Once a fiery or vivid gemstone is set on solid gold, everything ‘feels’ different. This could be because the warmth of the yellow gold or shine of white gold casts a glow to the colour of gemstones. Sort of like enhancing it, except legit. The final piece of jewelry just looks better when set on gold or platinum. Metaphysical reasons outweigh physical ones here.

The Luxe Look of Tradition

Outside of specific interests, loose gemstones are stones until they are ‘housed’ and then ‘decorated’ properly.

Which brings us to decoration. Again subjectively speaking, in the aesthetic and nature of ‘white’, platinum comes closer to being well-decorated, naturally. While contemporary jewellery techniques may sometimes plate rhodium over platinum, it is not necessary and the ‘raw’ look of processed platinum is luxurious enough for most designers.

This is verified by antique platinum jewellery we inherit. Other than to polish away scratches, many platinum pieces need no further glossing up before they are put up for sale. Being softer, gold prongs or gold ring bands tend to need reworking to be shelf ready.

In short, to continue the tradition we find in the platinum jewellery we inherit from history, we choose to work in platinum over white gold. We learn whatever we can from history and hopefully bring it onward to a meaningful tomorrow.

*Photos of platinum pieces to come*

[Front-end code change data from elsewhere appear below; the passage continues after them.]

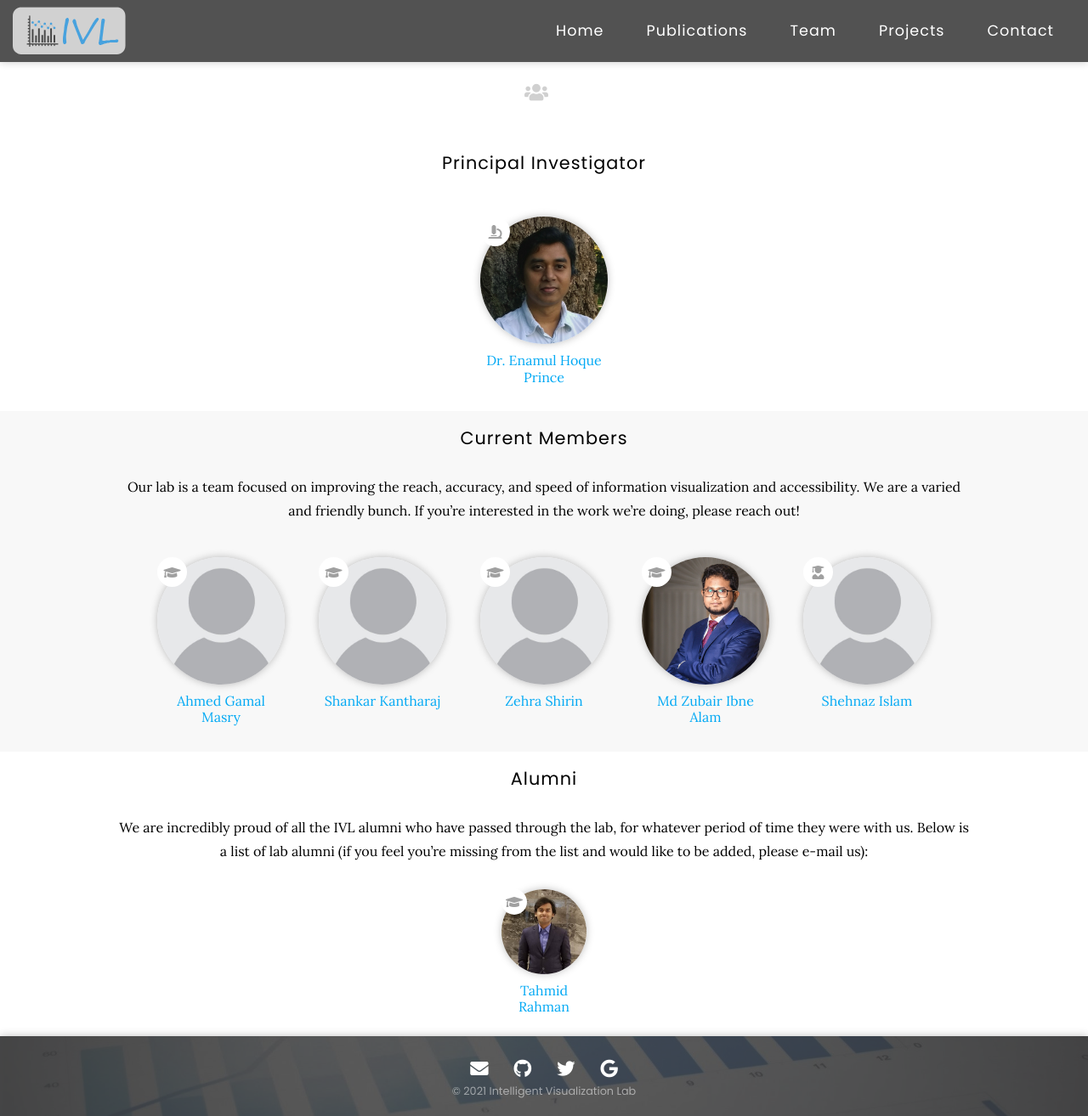
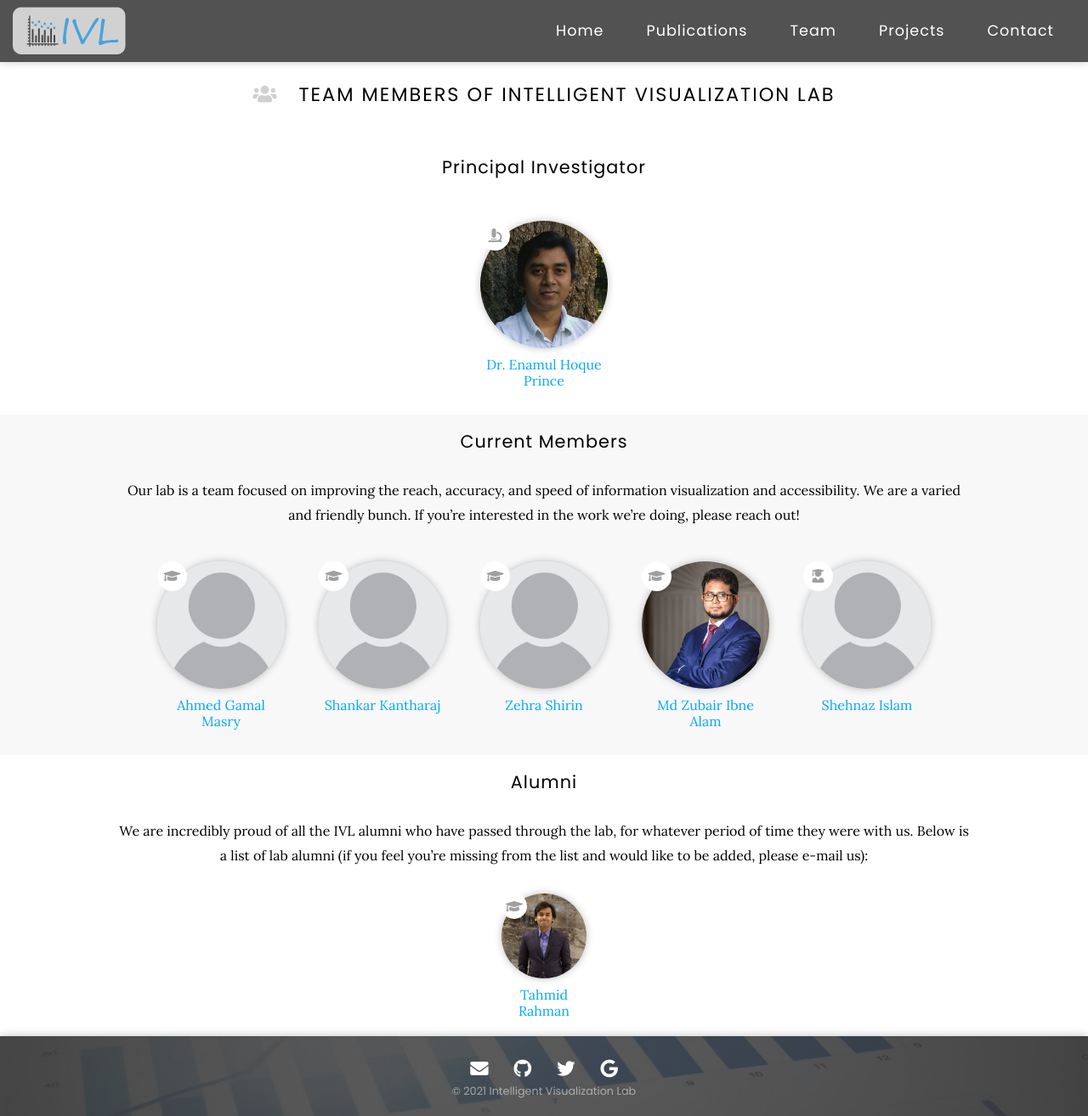
Before and after one commit to ZubairShovan/intelligent-visualization-lab, a Jekyll site: the page built from team/index.md, in a window 1280 px wide and 1314 px high. Shown: the whole window at 85% size. Built offline with Jekyll 4.4.1, drawn with Linux system fonts in a browser that asks for light colours; nearby versions of some CDN libraries.

Commit message:
Update index.md

```diff
--- a/team/index.md
+++ b/team/index.md
@@ -8,7 +8,7 @@ redirect_from:
   - /trainees
 ---
 
-# <i class="fas fa-users"></i>
+# <i class="fas fa-users"></i> Team Members of Intelligent Visualization Lab
 
 
 ## Principal Investigator
```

The Luxe Look of Everyday, Since the Gatsby Era

But let’s not forget the flirty pieces of the Art Deco era. White gold was used popularly by the 1920s, especially for luxury jewellery that needed extensive metalworking. If platinum was used for such pieces, it would be expensive and fearfully weighty, especially around the neck or for chandelier earrings with already heavy stones. With machine work aiding hand-finished pieces, Art Deco jewellery showcases the finest make of white gold jewellery.

We will continue the tradition we find in these white gold jewellery, while balancing tactility (weight and feel) and beauty considerations. From the point of metalworking, large, intricate pieces would certainly benefit from using white gold.

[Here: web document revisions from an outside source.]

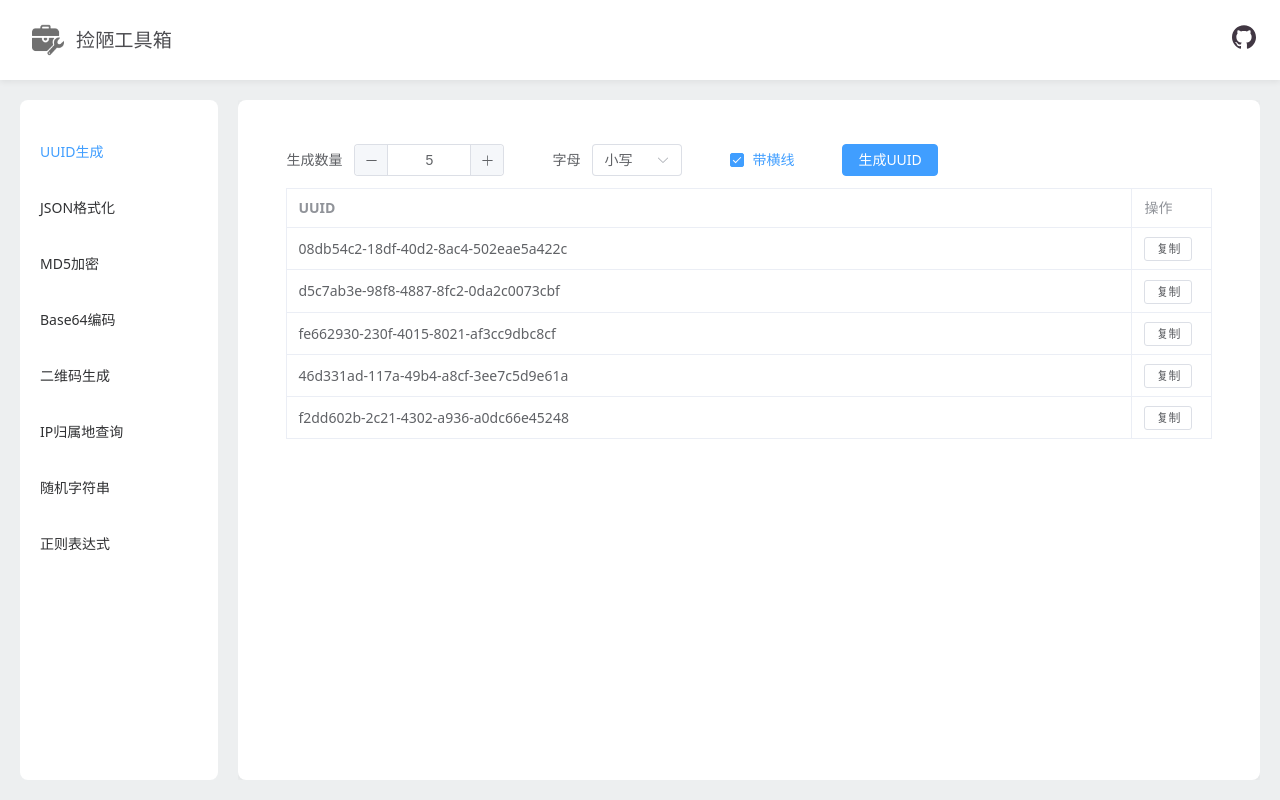
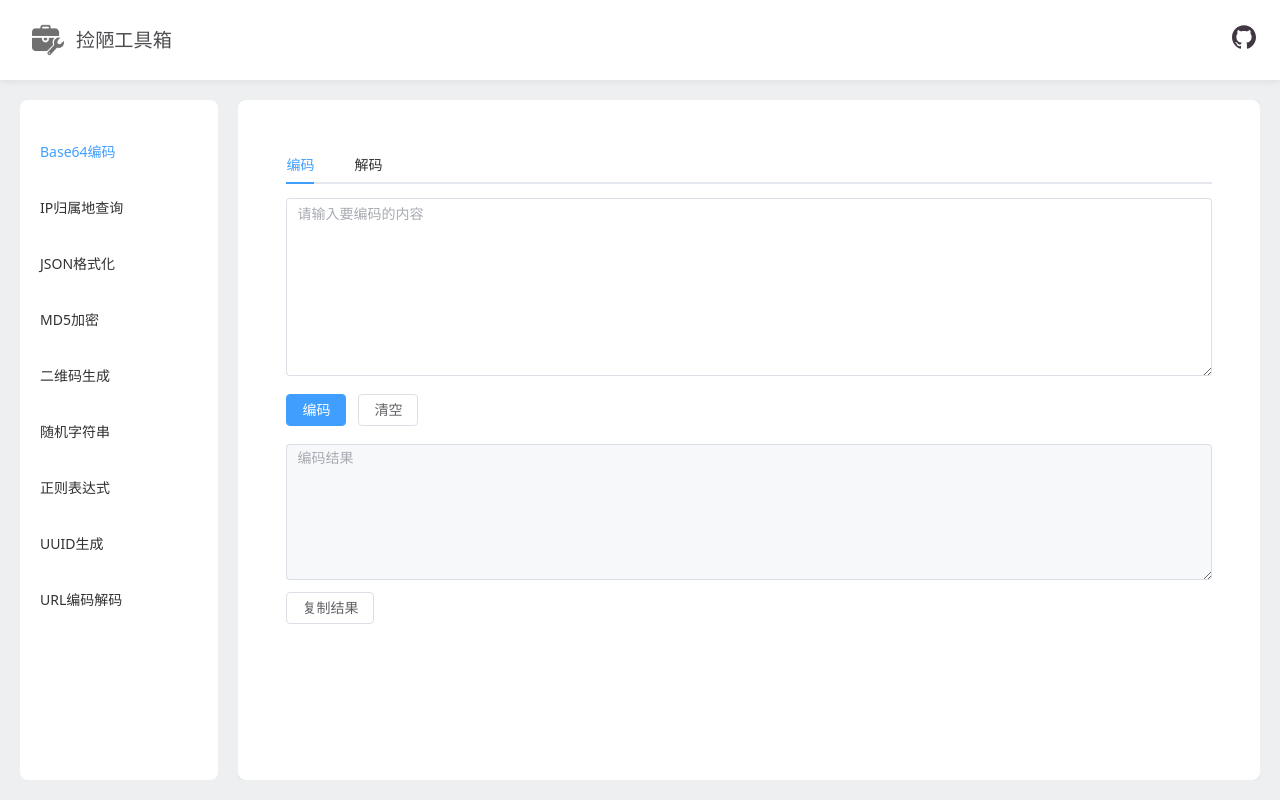
Before and after one commit to ingrun/js-tool, a Vue app: page / in a window 1280 px wide. Built offline with nearby package versions, Linux system fonts and the light colour scheme.

Commit message:
fix components import

```diff
--- a/src/App.vue
+++ b/src/App.vue
@@ -1,26 +1,34 @@
 <script setup>
-import { ref } from "vue";
+import { ref, onMounted  } from "vue";
 import "element-plus/dist/index.css";
-import UUIDGenerator from "./tools/UUIDGenerator.vue";
-import JSONFormatter from "./tools/JSONFormatter.vue";
-import MD5Encoder from "./tools/MD5Encoder.vue";
-import Base64Encoder from "./tools/Base64Encoder.vue";
-import QRCodeGenerator from "./tools/QRCodeGenerator.vue";
-import IPGeoLocation from "./tools/IPGeoLocation.vue";
-import RandomString from "./tools/RandomString.vue";
-import RegexTester from "./tools/RegexTester.vue";
 
-const tools = [
-  { name: "UUID", label: "UUID生成", component: UUIDGenerator },
-  { name: "JSON", label: "JSON格式化", component: JSONFormatter },
-  { name: "MD5", label: "MD5加密", component: MD5Encoder },
-  { name: "Base64", label: "Base64编码", component: Base64Encoder },
-  { name: "QRCode", label: "二维码生成", component: QRCodeGenerator },
-  { name: "IP", label: "IP归属地查询", component: IPGeoLocation },
-  { name: "RString", label: "随机字符串", component: RandomString  },
-  { name: "Regex", label: "正则表达式", component: RegexTester },
-];
-const currentTool = ref("UUID");
+const currentTool = ref("");
+const currentComponent = ref(null);
+const tools = ref([]);
+const modules = import.meta.glob('./tools/*.vue')
+onMounted(async () => {
+  const modulePromises = []
+  for (const path in modules) {
+    modulePromises.push(modules[path]().then(module => {
+      const componentName = path.replace('./tools/', '').replace('.vue', '')
+      const component = module.default
+      return {
+        name: componentName,
+        label: component.meta?.label || `${componentName}`,
+        component: component
+      }
+    }))
+  }
+  tools.value = await Promise.all(modulePromises)
+  // 默认显示第一个
+  switchTool(tools.value[0])
+})
+
+const switchTool = (tools) => {
+  const { component, name } = tools;
+  currentComponent.value = component;
+  currentTool.value = name;
+}
 </script>
 
 <template>
@@ -56,6 +64,7 @@ const currentTool = ref("UUID");
             v-for="tool in tools"
             :key="tool.name"
             :index="tool.name"
+            @click="switchTool(tool)"
           >
             {{ tool.label }}
           </el-menu-item>
@@ -64,8 +73,11 @@ const currentTool = ref("UUID");
       <el-main class="main-content">
         <div class="tool-card tool-card-large">
           <component
-            :is="tools.find((t) => t.name === currentTool).component"
+            :is="currentComponent"
           />
+          <!-- <component
+            :is="tools.find((t) => t.name === currentTool)?.component"
+          /> -->
         </div>
       </el-main>
     </el-container>
--- a/src/tools/Base64Encoder.vue
+++ b/src/tools/Base64Encoder.vue
@@ -67,6 +67,12 @@
 </template>
 
 <script setup>
+defineOptions({
+  name: 'Base64',
+  meta: {
+    label: 'Base64编码'
+  }
+})
 import { ref } from 'vue'
 
 const activeTab = ref('encode')
--- a/src/tools/IPGeoLocation.vue
+++ b/src/tools/IPGeoLocation.vue
@@ -74,6 +74,12 @@
 </template>
 
 <script setup>
+defineOptions({
+  name: 'IP',
+  meta: {
+    label: 'IP归属地查询'
+  }
+})
 import { ref, onMounted } from "vue";
 
 const loading = ref(false);
@@ -88,7 +94,7 @@ async function getIPInfo() {
     loading.value = true;
 
     // 使用ip-api.com服务
-    const response = await fetch("http://ip-api.com/json/?lang=zh-CN");
+    const response = await fetch("//ip-api.com/json/?lang=zh-CN");
     const data = await response.json();
 
     if (data.status === "success") {
--- a/src/tools/JSONFormatter.vue
+++ b/src/tools/JSONFormatter.vue
@@ -32,6 +32,12 @@
 </template>
 
 <script setup>
+defineOptions({
+  name: 'JSON',
+  meta: {
+    label: 'JSON格式化'
+  }
+})
 import { ref } from "vue";
 const input = ref("");
 const output = ref("");
--- a/src/tools/MD5Encoder.vue
+++ b/src/tools/MD5Encoder.vue
@@ -14,6 +14,12 @@
 </template>
 
 <script setup>
+defineOptions({
+  name: 'MD5',
+  meta: {
+    label: 'MD5加密'
+  }
+})
 import { ref } from 'vue'
 import md5 from 'blueimp-md5'
 const input = ref('')
--- a/src/tools/QRCodeGenerator.vue
+++ b/src/tools/QRCodeGenerator.vue
@@ -30,6 +30,12 @@
 </template>
 
 <script setup>
+defineOptions({
+  name: 'QRCode',
+  meta: {
+    label: '二维码生成'
+  }
+})
 import { ref } from 'vue'
 import QRCode from 'qrcode'
 
--- a/src/tools/RandomString.vue
+++ b/src/tools/RandomString.vue
@@ -38,6 +38,12 @@
 </template>
 
 <script setup>
+defineOptions({
+  name: 'RString',
+  meta: {
+    label: '随机字符串'
+  }
+})
 import { ref, onMounted } from "vue";
 
 const count = ref(10);
--- a/src/tools/RegexTester.vue
+++ b/src/tools/RegexTester.vue
@@ -231,6 +231,12 @@
 </template>
 
 <script setup>
+defineOptions({
+  name: 'Regex',
+  meta: {
+    label: '正则表达式'
+  }
+})
 import { ref, reactive, computed } from "vue";
 
 const activeResultTab = ref("matches");
--- a/src/tools/UUIDGenerator.vue
+++ b/src/tools/UUIDGenerator.vue
@@ -33,6 +33,12 @@
 </template>
 
 <script setup>
+defineOptions({
+  name: 'UUID',
+  meta: {
+    label: 'UUID生成'
+  }
+})
 import { ref } from "vue";
 const count = ref(5);
 const caseType = ref("lower"); //  upper, lower
--- /dev/null
+++ b/src/tools/UrlEncode.vue
@@ -0,0 +1,93 @@
+<template>
+  <div class="tool-module">
+    <el-form label-width="0">
+      <el-form-item>
+        <el-input
+          v-model="inputText"
+          type="textarea"
+          :rows="6"
+          placeholder="请输入要处理的内容"
+        />
+      </el-form-item>
+      <el-form-item>
+        <el-button type="primary" @click="handleEncode">UrlEncode编码</el-button>
+        <el-button type="success" @click="handleDecode">UrlDecode解码</el-button>
+        <el-button type="warning" @click="clearInput">清空输入框</el-button>
+        <el-button @click="copyResult">复制网址</el-button>
+      </el-form-item>
+    </el-form>
+    <el-input
+      v-model="outputText"
+      type="textarea"
+      :rows="8"
+      readonly
+      placeholder=""
+    />
+    <el-alert
+      v-if="errorMessage"
+      :title="errorMessage"
+      type="error"
+      show-icon
+      style="margin-top: 12px"
+    />
+  </div>
+</template>
+
+<script setup>
+import { ref } from 'vue'
+import { ElNotification } from 'element-plus'
+
+const inputText = ref('')
+const outputText = ref('')
+const errorMessage = ref('')
+
+defineOptions({
+  name: 'UrlEncode',
+  meta: {
+    label: 'URL编码解码'
+  }
+})
+
+function handleEncode() {
+  try {
+    outputText.value = encodeURIComponent(inputText.value)
+    errorMessage.value = ''
+  } catch (err) {
+    errorMessage.value = '编码失败: ' + err.message
+    outputText.value = ''
+  }
+}
+
+function handleDecode() {
+  try {
+    outputText.value = decodeURIComponent(inputText.value)
+    errorMessage.value = ''
+  } catch (err) {
+    errorMessage.value = '解码失败: ' + err.message
+    outputText.value = ''
+  }
+}
+
+function clearInput() {
+  inputText.value = ''
+  outputText.value = ''
+  errorMessage.value = ''
+}
+
+function copyResult() {
+  if (outputText.value) {
+    navigator.clipboard.writeText(outputText.value)
+    ElNotification({
+        title: '提示',
+        message: '复制成功',
+        type: 'success',
+    })
+  }
+}
+</script>
+
+<style scoped>
+.tool-module {
+  padding: 20px;
+}
+</style>
```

art deco diamond white gold necklace
Typical Art Deco filigree necklaces in white gold. Of course the white gold has been re-plated over time. But the beauty is innate and imagining the piece in platinum seems too ‘heavy’, in more ways than one.
art deco filigree sapphire diamond bracelet
Another typical Art Deco filigree bracelet in white gold. Similarly the white gold has been re-plated over time. Again the use of white gold is justified and to commission a piece in platinum today may lose the delicacy of such a look.